The Potbank Dictionary - those strange and rather special words, such as blunger, saggar, and jomuk that were, at one time, very common in the North Staffordshire Potteries.  These words have been collected during a lifetime in 'potbanks'. Some are specific to a particular factory, others are quite common. Some are technical, and some feature the special dialect of the Potteries. Many terms are dying out as potbanks close or as manufacturing methods change. This is not an academic work and, in places, it's rather quirky!
BBC Interlude 1950 - Potters Wheel
http://www.bbc.co.uk/programmes/p0276jjh

What is a BOTTLE OVEN?

The Potteries Bottle Oven : a huge and imposing, towering and daunting brick-built, bottle-shaped structure, up to 70 feet high, essential in the making of pottery. The red-hot heart of The Potteries of Stoke-on-Trent.

In 1939 there were about 2000 bottle ovens, or, strictly speaking, bottle-shaped structures of various types used for firing pottery ware or its components. They dominated the landscape of the Potteries of Stoke-on-Trent. In 2019 there are fewer than 50 still standing complete with their chimneys. None will be fired ever again. The Clean Air Act of 1956, and their delicate condition have put paid to that.

At the multi-award-winning Gladstone Pottery Museum, in Longton, Stoke-on-Trent, there are 4 bottle ovens and a bottle kiln. There are also two bottle ovens, next door, at the Roslyn Works. This is the most important and precious group of buildings in the Potteries.

Take a look at The Potteries Bottle Oven website here>


What is BONE CHINA?

BONE CHINA A smooth textured and extremely white firing pottery body.  Translucent and very strong. It is unique in that it contains a high proportion of calcined bone ash and biscuit fires at approx 1220 C. A type of porcelain.

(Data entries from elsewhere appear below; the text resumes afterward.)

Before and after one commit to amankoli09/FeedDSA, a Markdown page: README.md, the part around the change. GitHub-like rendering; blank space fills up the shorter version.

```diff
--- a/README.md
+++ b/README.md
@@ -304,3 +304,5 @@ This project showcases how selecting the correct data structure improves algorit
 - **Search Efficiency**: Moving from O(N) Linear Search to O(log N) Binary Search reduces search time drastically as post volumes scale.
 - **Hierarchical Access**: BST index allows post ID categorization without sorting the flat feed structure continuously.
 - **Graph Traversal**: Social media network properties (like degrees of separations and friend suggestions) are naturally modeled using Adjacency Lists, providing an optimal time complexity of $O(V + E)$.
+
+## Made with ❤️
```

Around fifty percent of the body recipe contains calcined cattle bones. Invented at the Spode factory in Stoke-on-Trent around 1800. The recipe contains about 50% calcined cattle bone, 25% china clay and 25% china stone. The bone used at Spode was more specifically the shins and knuckle bones of oxen. (Lower grades of bone china, not from Spode, may have used all or some bones from sheep or goats.  But definitely not horses.)  The bones are calcined at temperatures up to 1000 C before being ground to a fine powder and used in the bone china recipe. Bone china is extremely hard and intensely white.


Bone China: a Particularly English Porcelain
The Invention of Bone China:  The Spode company, under Spode I and Spode II, is credited by potters, collectors, researchers and other experts with having perfected the bone china formula before 1800.